Assignment>
Copy out each line of the material that includes the word "letter".

Information given>
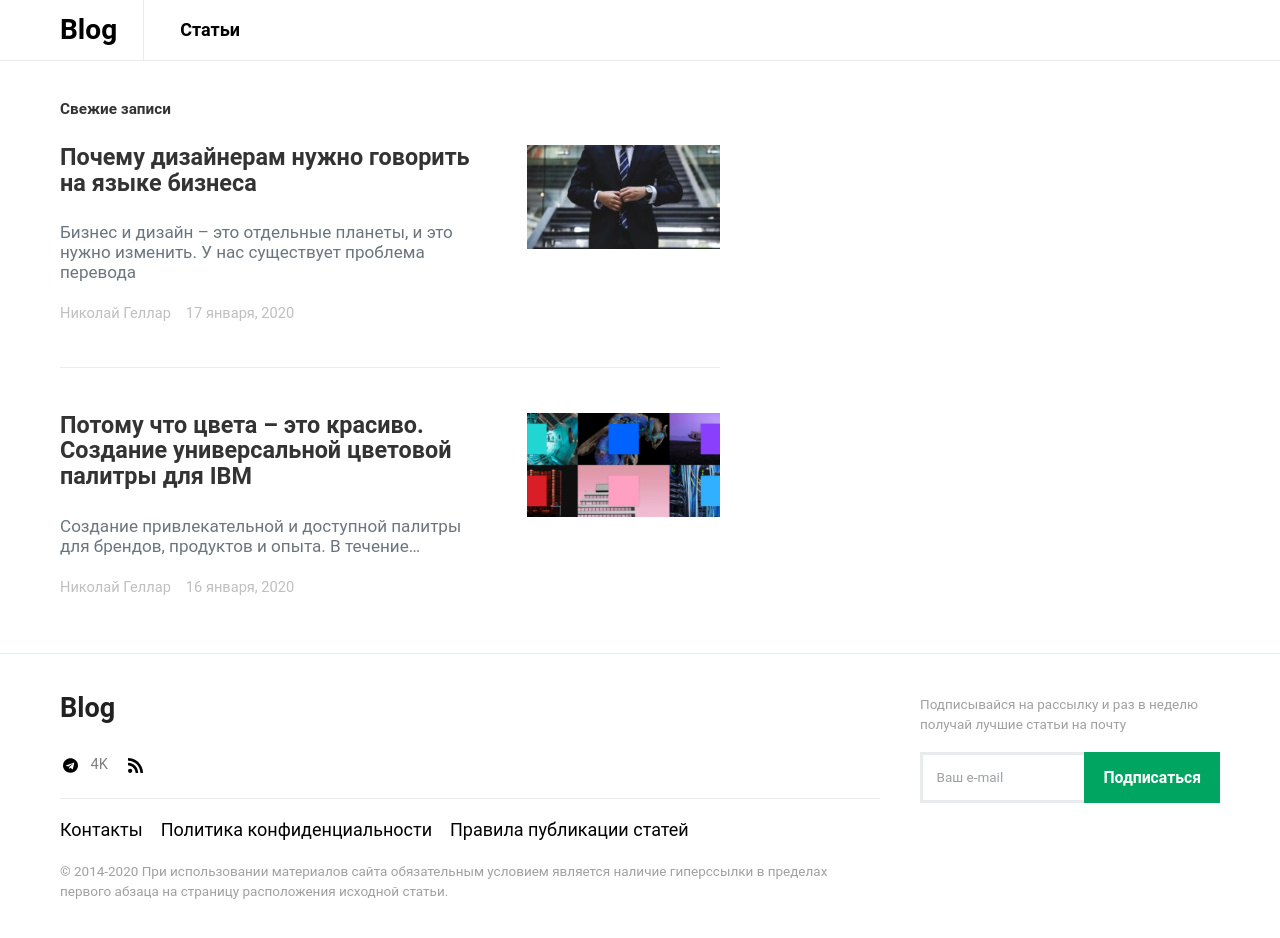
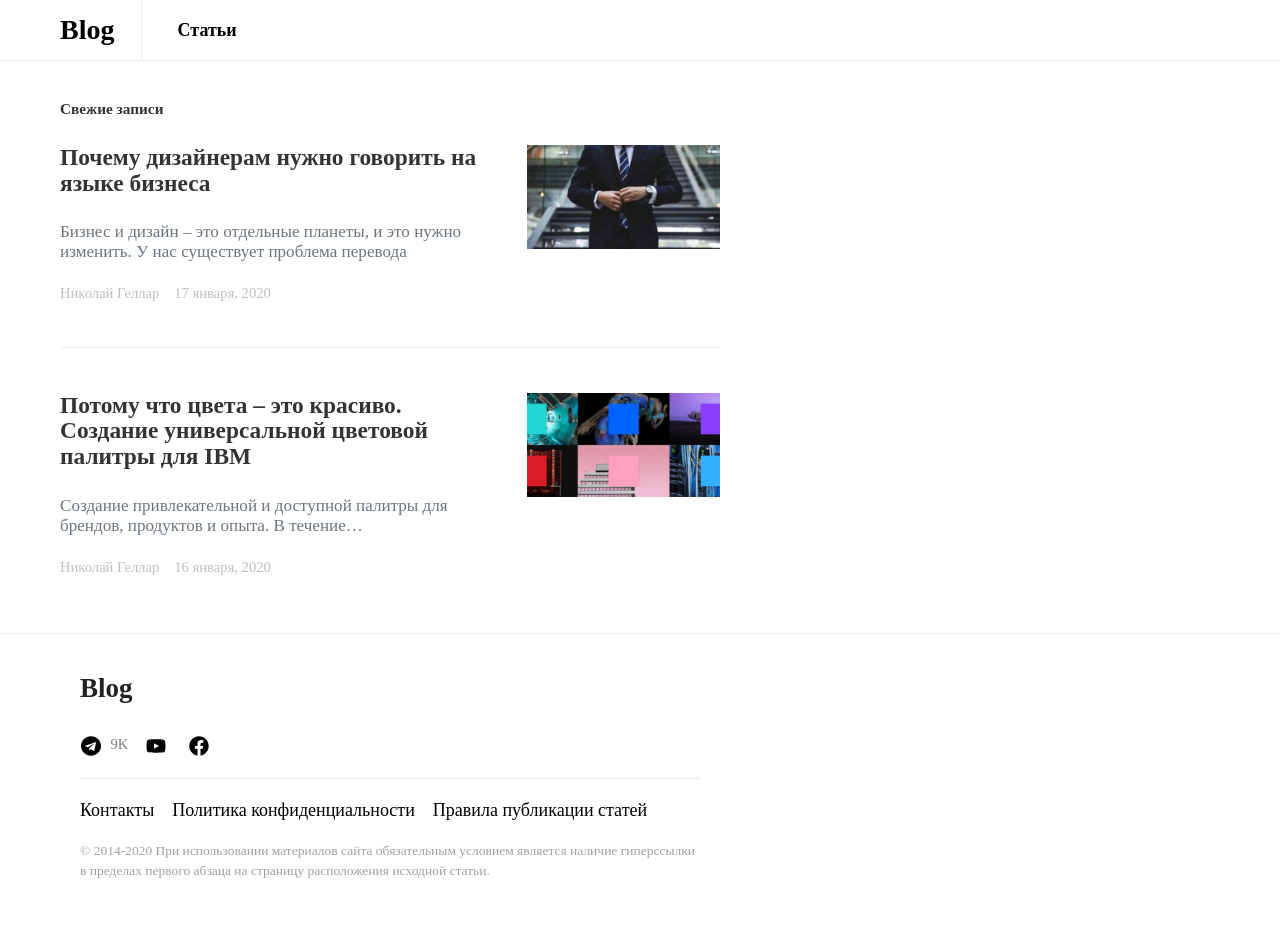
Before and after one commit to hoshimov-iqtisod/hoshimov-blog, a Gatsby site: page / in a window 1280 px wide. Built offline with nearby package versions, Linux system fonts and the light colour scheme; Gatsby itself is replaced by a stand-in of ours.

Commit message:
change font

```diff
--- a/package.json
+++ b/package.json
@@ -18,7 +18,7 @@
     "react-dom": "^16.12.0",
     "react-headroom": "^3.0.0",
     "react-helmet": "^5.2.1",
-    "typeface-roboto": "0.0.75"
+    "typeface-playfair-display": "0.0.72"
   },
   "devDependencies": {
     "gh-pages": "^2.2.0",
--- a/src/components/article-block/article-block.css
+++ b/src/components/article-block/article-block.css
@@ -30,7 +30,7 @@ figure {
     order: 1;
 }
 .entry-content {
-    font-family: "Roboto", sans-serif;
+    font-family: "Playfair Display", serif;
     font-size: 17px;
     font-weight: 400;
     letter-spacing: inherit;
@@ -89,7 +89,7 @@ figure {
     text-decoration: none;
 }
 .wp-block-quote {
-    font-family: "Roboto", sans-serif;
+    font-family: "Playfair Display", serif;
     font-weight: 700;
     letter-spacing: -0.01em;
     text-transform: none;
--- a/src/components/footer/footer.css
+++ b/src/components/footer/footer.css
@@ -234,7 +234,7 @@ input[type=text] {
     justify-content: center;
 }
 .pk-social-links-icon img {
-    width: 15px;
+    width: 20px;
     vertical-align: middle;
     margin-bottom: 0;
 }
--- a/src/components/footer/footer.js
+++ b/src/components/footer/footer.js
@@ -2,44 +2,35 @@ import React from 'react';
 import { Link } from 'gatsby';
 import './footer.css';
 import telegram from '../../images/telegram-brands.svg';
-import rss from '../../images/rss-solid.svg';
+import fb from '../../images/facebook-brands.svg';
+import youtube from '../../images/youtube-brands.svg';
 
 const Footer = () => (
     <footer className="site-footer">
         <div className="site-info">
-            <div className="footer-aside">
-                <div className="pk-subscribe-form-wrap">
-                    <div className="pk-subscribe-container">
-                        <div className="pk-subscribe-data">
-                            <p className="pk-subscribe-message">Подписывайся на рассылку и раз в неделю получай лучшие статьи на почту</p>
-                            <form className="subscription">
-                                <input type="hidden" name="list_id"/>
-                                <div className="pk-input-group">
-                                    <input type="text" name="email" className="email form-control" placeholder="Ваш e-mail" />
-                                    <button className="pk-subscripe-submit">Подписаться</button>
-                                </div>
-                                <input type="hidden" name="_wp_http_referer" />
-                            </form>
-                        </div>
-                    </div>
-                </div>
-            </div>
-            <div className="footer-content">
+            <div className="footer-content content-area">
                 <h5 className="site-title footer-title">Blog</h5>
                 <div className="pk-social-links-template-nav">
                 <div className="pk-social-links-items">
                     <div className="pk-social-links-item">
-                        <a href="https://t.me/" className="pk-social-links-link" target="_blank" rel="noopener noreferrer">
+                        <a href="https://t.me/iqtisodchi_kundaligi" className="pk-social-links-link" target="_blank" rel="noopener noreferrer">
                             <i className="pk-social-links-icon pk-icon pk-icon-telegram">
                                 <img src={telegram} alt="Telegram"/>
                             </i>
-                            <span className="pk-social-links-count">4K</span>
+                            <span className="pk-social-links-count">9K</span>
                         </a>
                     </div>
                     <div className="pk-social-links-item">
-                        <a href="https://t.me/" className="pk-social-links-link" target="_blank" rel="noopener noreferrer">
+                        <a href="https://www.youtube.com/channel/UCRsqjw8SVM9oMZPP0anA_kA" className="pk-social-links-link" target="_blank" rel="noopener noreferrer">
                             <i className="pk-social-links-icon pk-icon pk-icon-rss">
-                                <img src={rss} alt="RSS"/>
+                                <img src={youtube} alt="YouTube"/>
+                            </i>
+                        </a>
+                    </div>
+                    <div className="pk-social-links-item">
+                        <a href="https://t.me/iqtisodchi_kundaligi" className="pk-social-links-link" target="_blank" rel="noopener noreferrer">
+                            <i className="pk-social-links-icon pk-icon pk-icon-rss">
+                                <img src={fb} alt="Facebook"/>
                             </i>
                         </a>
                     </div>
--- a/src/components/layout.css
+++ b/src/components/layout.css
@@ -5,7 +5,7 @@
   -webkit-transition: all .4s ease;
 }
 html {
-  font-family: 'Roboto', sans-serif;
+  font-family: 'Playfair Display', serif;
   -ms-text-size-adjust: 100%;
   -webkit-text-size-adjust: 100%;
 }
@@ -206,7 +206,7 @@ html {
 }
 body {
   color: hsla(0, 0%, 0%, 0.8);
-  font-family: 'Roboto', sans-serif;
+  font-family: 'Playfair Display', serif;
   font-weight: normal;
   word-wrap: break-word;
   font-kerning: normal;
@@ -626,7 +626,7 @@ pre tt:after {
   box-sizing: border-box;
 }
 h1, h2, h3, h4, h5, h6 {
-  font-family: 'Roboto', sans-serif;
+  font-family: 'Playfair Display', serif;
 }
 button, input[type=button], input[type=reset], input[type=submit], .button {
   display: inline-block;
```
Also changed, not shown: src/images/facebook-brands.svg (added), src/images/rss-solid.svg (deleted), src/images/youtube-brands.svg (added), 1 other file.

Response to this task>
     letter-spacing: inherit;
     letter-spacing: -0.01em;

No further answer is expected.